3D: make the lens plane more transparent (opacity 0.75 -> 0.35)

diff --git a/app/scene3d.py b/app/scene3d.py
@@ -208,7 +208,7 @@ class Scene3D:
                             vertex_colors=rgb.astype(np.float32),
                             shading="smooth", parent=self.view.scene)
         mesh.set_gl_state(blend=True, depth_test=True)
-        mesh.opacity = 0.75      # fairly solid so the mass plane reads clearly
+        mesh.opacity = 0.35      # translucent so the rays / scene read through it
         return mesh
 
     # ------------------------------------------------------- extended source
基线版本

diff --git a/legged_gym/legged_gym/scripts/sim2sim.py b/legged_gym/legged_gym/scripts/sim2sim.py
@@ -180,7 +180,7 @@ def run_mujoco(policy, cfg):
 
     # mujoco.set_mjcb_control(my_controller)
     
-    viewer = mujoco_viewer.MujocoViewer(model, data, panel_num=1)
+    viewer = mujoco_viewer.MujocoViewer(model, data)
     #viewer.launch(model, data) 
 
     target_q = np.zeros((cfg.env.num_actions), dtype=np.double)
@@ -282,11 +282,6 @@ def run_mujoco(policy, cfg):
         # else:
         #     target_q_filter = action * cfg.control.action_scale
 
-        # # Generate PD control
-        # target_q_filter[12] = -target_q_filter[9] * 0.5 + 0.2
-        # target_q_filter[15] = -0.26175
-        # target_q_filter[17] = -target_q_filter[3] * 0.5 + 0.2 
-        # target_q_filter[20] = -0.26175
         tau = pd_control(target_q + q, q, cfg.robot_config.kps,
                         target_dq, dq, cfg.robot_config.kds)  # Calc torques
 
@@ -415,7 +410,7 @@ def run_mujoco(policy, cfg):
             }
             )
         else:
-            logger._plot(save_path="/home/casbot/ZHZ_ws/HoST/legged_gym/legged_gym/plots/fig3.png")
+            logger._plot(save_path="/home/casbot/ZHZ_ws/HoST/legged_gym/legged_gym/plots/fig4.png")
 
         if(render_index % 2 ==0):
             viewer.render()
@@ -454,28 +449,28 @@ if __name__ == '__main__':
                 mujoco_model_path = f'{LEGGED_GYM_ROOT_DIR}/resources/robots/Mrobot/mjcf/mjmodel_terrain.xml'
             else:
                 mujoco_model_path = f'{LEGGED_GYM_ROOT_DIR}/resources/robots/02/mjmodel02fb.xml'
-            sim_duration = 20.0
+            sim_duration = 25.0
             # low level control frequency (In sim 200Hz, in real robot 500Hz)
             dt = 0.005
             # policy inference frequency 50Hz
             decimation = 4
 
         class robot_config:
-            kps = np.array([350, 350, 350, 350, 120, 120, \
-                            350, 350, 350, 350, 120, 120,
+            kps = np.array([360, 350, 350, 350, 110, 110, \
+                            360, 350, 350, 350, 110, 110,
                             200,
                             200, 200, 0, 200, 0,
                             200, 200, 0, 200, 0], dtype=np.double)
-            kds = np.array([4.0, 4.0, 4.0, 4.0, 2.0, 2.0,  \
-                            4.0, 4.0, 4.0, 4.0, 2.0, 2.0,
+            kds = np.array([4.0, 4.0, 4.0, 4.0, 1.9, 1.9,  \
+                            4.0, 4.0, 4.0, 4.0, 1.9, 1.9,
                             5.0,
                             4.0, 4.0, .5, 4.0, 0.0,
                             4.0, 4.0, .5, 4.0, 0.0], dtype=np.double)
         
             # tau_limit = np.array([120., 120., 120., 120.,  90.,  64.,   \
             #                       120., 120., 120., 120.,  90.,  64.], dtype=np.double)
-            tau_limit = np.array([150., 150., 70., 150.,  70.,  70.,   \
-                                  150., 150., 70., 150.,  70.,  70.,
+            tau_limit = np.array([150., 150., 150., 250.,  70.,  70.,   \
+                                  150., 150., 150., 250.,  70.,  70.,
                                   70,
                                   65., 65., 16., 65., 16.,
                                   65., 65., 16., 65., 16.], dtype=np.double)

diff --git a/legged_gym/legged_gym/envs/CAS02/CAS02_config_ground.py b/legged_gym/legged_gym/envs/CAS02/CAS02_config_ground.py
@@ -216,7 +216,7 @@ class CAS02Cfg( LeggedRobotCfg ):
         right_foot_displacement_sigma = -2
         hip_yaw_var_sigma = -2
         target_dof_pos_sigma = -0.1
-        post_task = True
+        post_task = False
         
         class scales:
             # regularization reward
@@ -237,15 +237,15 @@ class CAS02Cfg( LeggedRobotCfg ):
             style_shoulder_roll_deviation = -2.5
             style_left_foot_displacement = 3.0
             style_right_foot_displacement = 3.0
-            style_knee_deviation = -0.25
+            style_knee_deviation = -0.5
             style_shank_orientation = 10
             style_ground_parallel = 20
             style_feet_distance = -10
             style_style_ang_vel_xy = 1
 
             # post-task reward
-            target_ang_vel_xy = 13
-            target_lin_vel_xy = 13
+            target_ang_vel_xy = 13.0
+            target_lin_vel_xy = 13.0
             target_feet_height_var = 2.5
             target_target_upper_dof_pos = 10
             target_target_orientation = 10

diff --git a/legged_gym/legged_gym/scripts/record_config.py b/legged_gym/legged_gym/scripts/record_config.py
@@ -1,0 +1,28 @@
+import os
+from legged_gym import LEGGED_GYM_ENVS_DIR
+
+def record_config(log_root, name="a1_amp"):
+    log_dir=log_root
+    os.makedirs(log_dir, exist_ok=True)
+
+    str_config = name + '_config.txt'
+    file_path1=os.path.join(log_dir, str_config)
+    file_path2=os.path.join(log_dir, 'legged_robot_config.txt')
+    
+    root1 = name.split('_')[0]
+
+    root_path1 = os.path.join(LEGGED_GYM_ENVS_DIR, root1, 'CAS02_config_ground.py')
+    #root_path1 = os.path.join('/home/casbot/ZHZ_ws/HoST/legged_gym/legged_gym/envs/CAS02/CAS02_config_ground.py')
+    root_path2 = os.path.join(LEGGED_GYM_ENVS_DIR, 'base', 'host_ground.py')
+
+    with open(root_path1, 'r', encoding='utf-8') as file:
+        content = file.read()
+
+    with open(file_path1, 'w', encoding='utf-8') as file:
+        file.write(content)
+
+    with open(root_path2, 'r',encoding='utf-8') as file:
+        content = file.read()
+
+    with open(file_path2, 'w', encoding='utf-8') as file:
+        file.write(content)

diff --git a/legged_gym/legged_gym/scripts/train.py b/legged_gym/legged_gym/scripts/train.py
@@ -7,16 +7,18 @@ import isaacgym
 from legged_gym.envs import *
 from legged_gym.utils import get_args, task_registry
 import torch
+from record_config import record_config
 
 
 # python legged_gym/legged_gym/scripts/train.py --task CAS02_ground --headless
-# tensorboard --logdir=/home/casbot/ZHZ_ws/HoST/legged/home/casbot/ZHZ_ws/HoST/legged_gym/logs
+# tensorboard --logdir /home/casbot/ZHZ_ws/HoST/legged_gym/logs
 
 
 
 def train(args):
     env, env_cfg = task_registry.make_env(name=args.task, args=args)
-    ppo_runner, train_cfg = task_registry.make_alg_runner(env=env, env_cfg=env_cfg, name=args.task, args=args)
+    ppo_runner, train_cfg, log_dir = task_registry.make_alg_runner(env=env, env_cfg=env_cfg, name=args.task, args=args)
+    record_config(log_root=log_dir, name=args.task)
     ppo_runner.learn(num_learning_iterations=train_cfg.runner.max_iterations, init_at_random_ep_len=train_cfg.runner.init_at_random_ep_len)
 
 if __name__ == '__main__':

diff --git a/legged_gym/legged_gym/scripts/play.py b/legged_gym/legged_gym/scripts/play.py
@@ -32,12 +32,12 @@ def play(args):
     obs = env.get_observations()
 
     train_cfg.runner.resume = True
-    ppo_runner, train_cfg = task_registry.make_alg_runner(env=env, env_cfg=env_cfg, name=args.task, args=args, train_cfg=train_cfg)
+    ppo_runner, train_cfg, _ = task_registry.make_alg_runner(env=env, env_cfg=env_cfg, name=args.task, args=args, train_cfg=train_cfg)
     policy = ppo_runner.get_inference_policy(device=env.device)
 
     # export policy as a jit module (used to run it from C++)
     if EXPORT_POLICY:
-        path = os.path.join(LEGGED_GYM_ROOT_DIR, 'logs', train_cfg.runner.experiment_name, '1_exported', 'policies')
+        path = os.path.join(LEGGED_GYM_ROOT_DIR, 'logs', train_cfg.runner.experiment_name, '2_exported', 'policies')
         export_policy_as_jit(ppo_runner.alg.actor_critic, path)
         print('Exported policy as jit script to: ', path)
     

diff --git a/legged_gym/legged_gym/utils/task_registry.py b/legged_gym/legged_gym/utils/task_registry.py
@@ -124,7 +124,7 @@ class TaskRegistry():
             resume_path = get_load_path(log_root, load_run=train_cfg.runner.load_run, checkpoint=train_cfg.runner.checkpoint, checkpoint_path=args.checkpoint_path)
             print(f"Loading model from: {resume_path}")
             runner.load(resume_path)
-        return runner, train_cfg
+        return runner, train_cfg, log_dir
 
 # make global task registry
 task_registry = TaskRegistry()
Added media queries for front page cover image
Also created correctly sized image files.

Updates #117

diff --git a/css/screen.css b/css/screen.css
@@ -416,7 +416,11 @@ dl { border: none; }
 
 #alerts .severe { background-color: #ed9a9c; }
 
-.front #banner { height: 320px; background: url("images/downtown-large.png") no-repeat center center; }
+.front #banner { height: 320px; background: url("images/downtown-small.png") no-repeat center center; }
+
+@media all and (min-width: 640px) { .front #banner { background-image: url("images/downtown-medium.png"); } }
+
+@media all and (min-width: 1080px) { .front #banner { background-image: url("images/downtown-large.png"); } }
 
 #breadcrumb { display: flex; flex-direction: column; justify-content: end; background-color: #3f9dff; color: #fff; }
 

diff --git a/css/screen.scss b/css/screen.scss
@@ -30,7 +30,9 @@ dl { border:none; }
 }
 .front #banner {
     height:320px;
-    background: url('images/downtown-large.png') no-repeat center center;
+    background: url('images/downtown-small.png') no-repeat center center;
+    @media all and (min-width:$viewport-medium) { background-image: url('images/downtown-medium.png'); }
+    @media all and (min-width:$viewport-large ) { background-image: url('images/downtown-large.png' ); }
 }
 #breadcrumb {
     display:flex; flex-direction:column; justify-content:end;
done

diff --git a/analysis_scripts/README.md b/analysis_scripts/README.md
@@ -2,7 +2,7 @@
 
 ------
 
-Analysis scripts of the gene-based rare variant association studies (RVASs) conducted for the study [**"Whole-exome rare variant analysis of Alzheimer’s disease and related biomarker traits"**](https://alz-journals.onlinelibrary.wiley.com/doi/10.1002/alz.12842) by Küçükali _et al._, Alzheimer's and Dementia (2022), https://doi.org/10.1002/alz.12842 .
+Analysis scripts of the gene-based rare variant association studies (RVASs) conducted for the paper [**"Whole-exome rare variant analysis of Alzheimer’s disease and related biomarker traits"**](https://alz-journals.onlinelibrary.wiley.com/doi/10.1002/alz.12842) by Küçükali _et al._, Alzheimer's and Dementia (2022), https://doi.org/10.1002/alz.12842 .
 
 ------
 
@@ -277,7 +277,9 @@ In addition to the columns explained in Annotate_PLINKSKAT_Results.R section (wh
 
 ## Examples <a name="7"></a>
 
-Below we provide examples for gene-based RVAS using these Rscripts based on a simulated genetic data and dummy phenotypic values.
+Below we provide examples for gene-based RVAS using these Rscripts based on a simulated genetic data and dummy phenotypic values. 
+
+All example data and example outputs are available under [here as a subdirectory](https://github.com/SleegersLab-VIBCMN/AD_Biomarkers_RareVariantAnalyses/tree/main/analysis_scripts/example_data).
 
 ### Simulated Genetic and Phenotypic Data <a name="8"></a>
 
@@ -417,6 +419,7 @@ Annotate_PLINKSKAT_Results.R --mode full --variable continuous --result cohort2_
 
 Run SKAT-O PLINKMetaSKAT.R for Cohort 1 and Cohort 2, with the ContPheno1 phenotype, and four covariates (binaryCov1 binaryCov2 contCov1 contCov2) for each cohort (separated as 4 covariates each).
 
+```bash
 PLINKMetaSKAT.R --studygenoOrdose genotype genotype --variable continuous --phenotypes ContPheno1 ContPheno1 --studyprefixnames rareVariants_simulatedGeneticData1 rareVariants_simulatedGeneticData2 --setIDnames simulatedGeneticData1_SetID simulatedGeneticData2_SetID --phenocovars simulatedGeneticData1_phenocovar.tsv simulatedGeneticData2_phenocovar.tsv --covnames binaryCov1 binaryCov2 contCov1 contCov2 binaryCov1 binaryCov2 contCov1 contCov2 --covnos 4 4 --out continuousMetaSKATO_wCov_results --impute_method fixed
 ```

• _Task instructions_:
From the data above, copy every line where "downtown" appears.

• _Solved exercise_:
-.front #banner { height: 320px; background: url("images/downtown-large.png") no-repeat center center; }
+.front #banner { height: 320px; background: url("images/downtown-small.png") no-repeat center center; }
+@media all and (min-width: 640px) { .front #banner { background-image: url("images/downtown-medium.png"); } }
+@media all and (min-width: 1080px) { .front #banner { background-image: url("images/downtown-large.png"); } }
-    background: url('images/downtown-large.png') no-repeat center center;
+    background: url('images/downtown-small.png') no-repeat center center;
+    @media all and (min-width:$viewport-medium) { background-image: url('images/downtown-medium.png'); }
+    @media all and (min-width:$viewport-large ) { background-image: url('images/downtown-large.png' ); }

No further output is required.